Guy Williams, CEO and Founder of Detroiters Working for Environmental Justice (DWEJ), kicked off the event by informing attendees about the health risks involved in many common household chemicals, plastics and more. DWEJ works in collaboration with numerous community partners, including Wayne State University, to create clean, healthy and thriving communities in Michigan by tackling environmental problems that touch homes. Through their efforts, they help shape policies that strengthen the voice of communities; educate residents in an effort to have safe and healthy neighborhoods; and assuring that as neighborhoods are rebuilt, there is a focus on repairing and protecting the environment.

Zero Waste Detroit joined the event to discuss the assistance they can give to help residents begin curbside recycling in Detroit. Through their efforts, they are helping to eliminate waste that goes in to incinerators, and ultimately reduce toxins that enter in to the environment. Staff  members from Zero Waste Detroit reach out to the community by visiting community organizations, block clubs, church groups and more. Through their efforts, they hope to expand curbside recycling programs citywide, and greatly reduce the amount of waste that ends up in landfills and incinerators.

Melissa Cooper Sargent of the Ecology Center gave helpful tips to residents on how to keep indoor air healthier, home cleaning recipes, tips on reading cleaning labels and more. Her advice included:

  • Circulate the air in homes by opening windows and using air conditioning units less. The EPA finds that indoor air is more polluted that the air outsisde.
  • Remove shoes at the door when coming indoors to avoid tracking contaminates from outside throughout the house.
  • Eliminate the use of pesticides. Use traps and non-toxic sprays instead.
  • Use green cleaners: do not use air fresheners, avoid antibacterial soaps, and avoid products that are labeled danger, poison and flammable. Essential oils are great to use as scents in the home. White vinegar is a food grade antimicrobial, mild soap and warm water effectively remove germs after 30 seconds of washing hands, and baking soda, vinegar and mild soap can be used to make cleaning products. (For recipes, visit: http://ecocenter.org/home-cleaning-recipes)
  • Avoid BPA in plastics. Do not heat food in plastics or Styrofoam; avoid canned foods; use glass or stainless steel reusable drinking bottles. Do not drink from plastic bottles left in hot cars.

To view the top 10 tips to avoid toxics at home, visit here: http://www.ecocenter.org/sites/default/files/toxics/Top%2010%20Tips%20to%20Avoid%20Toxics%20at%20Home-EC15.pdf

Residents left with an arsenal of great tips on how to make their homes and neighborhoods healthier and cleaner.

The event was led by Peter Lichtenberg, director of the Institute of Gerontology and Merrill Palmer Skillman Institute, and CARES Community Outreach & Engagement Team co-director; Melissa Sargent, CARES Community Outreach & Engagement Team advisory board co-chair and environmental health educator at the Ecology Center; Guy Williams, CEO and Founder of Detroiters Working for Environmental Justice; and Brian Smith, CURES Outreach Coordinator.
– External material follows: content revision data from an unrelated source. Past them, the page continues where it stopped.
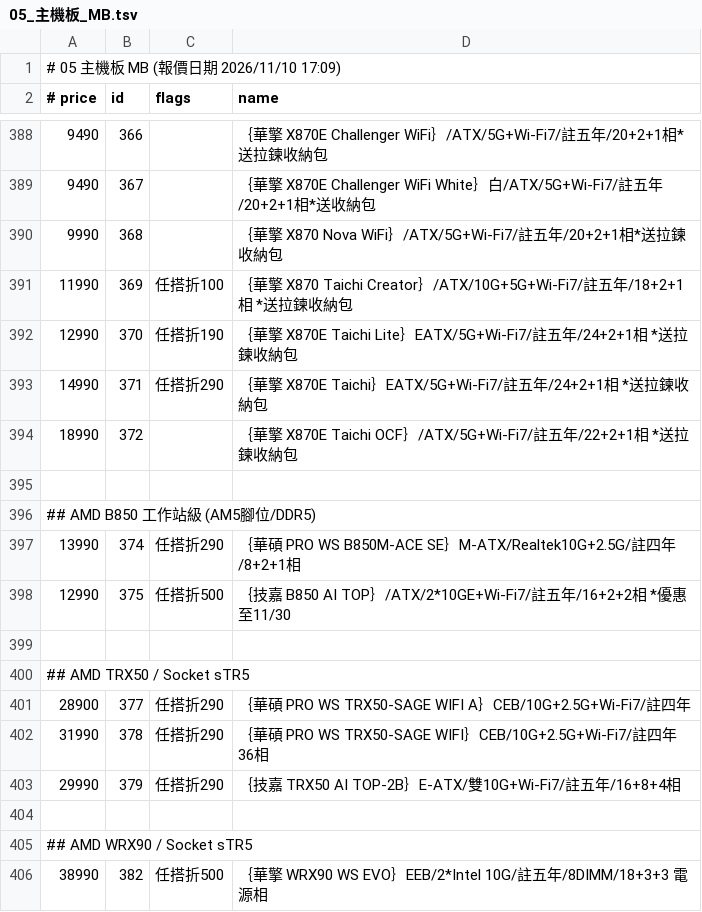
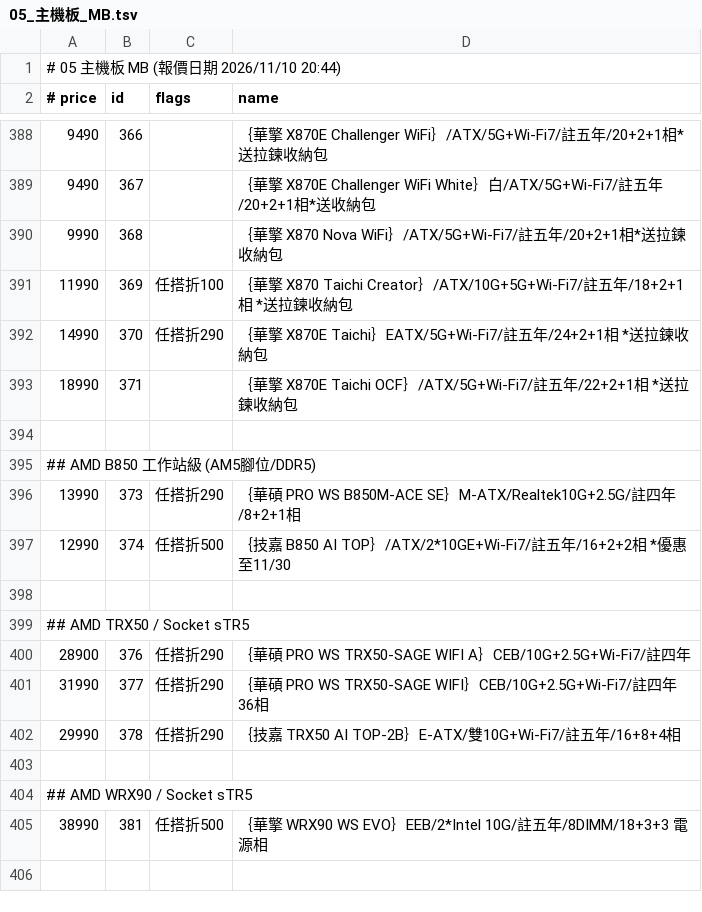
Before and after one commit to jakeuj/architect-pc-builder, a TSV file: data/by_category/05_主機板_MB.tsv, drawn as a sheet; only a part is shown, gaps mark what is left out.

```diff
--- a/data/by_category/05_主機板_MB.tsv
+++ b/data/by_category/05_主機板_MB.tsv
@@ -1,2 +1,2 @@
-# 05 主機板 MB  (報價日期 2026/11/10 17:09)
+# 05 主機板 MB  (報價日期 2026/11/10 20:44)
 # price	id	flags	name
@@ -391,16 +391,15 @@
 11990	369	任搭折100	｛華擎 X870 Taichi Creator｝/ATX/10G+5G+Wi-Fi7/註五年/18+2+1相 *送拉鍊收納包
-12990	370	任搭折190	｛華擎 X870E Taichi Lite｝EATX/5G+Wi-Fi7/註五年/24+2+1相 *送拉鍊收納包
-14990	371	任搭折290	｛華擎 X870E Taichi｝EATX/5G+Wi-Fi7/註五年/24+2+1相 *送拉鍊收納包
-18990	372		｛華擎 X870E Taichi OCF｝/ATX/5G+Wi-Fi7/註五年/22+2+1相 *送拉鍊收納包
+14990	370	任搭折290	｛華擎 X870E Taichi｝EATX/5G+Wi-Fi7/註五年/24+2+1相 *送拉鍊收納包
+18990	371		｛華擎 X870E Taichi OCF｝/ATX/5G+Wi-Fi7/註五年/22+2+1相 *送拉鍊收納包
 
 ## AMD B850 工作站級 (AM5腳位/DDR5)
-13990	374	任搭折290	｛華碩 PRO WS B850M-ACE SE｝M-ATX/Realtek10G+2.5G/註四年/8+2+1相
-12990	375	任搭折500	｛技嘉 B850 AI TOP｝/ATX/2*10GE+Wi-Fi7/註五年/16+2+2相 *優惠至11/30
+13990	373	任搭折290	｛華碩 PRO WS B850M-ACE SE｝M-ATX/Realtek10G+2.5G/註四年/8+2+1相
+12990	374	任搭折500	｛技嘉 B850 AI TOP｝/ATX/2*10GE+Wi-Fi7/註五年/16+2+2相 *優惠至11/30
 
 ## AMD TRX50 / Socket sTR5
-28900	377	任搭折290	｛華碩 PRO WS TRX50-SAGE WIFI A｝CEB/10G+2.5G+Wi-Fi7/註四年
-31990	378	任搭折290	｛華碩 PRO WS TRX50-SAGE WIFI｝CEB/10G+2.5G+Wi-Fi7/註四年 36相
-29990	379	任搭折290	｛技嘉 TRX50 AI TOP-2B｝E-ATX/雙10G+Wi-Fi7/註五年/16+8+4相
+28900	376	任搭折290	｛華碩 PRO WS TRX50-SAGE WIFI A｝CEB/10G+2.5G+Wi-Fi7/註四年
+31990	377	任搭折290	｛華碩 PRO WS TRX50-SAGE WIFI｝CEB/10G+2.5G+Wi-Fi7/註四年 36相
+29990	378	任搭折290	｛技嘉 TRX50 AI TOP-2B｝E-ATX/雙10G+Wi-Fi7/註五年/16+8+4相
 
 ## AMD WRX90 / Socket sTR5
-38990	382	任搭折500	｛華擎 WRX90 WS EVO｝EEB/2*Intel 10G/註五年/8DIMM/18+3+3 電源相
+38990	381	任搭折500	｛華擎 WRX90 WS EVO｝EEB/2*Intel 10G/註五年/8DIMM/18+3+3 電源相
```
Also changed, not shown: data/by_category/01_品牌小主機_AIO_VR虛擬.tsv, data/by_category/02_筆電_平板_穿戴配件.tsv, 33 other files.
The Center for Urban Responses to Environmental Stressors is one of approximately 20 select P30 Core Centers funded by the National Institute of Environmental Health Sciences of the National Institutes of Health (ES020957). CURES places special emphasis on understanding how environmental exposures during life windows of heightened susceptibility can adversely affect health, particularly in vulnerable persons such as children and adults of low socio-economic status, older adults, first responders, and refugees. At the heart of CURES is a grass-roots community engagement program committed to improving healthy living and working environments in the city of Detroit. CURES applies team-based approaches that integrate multiple disciplines to address pressing environmental health problems. CURES is directed by Melissa Runge-Morris, M.D., director of Wayne State University’s Institute of Environmental Health Sciences and professor of oncology.

To learn more about CURES, visit http://iehs.wayne.edu/cures.php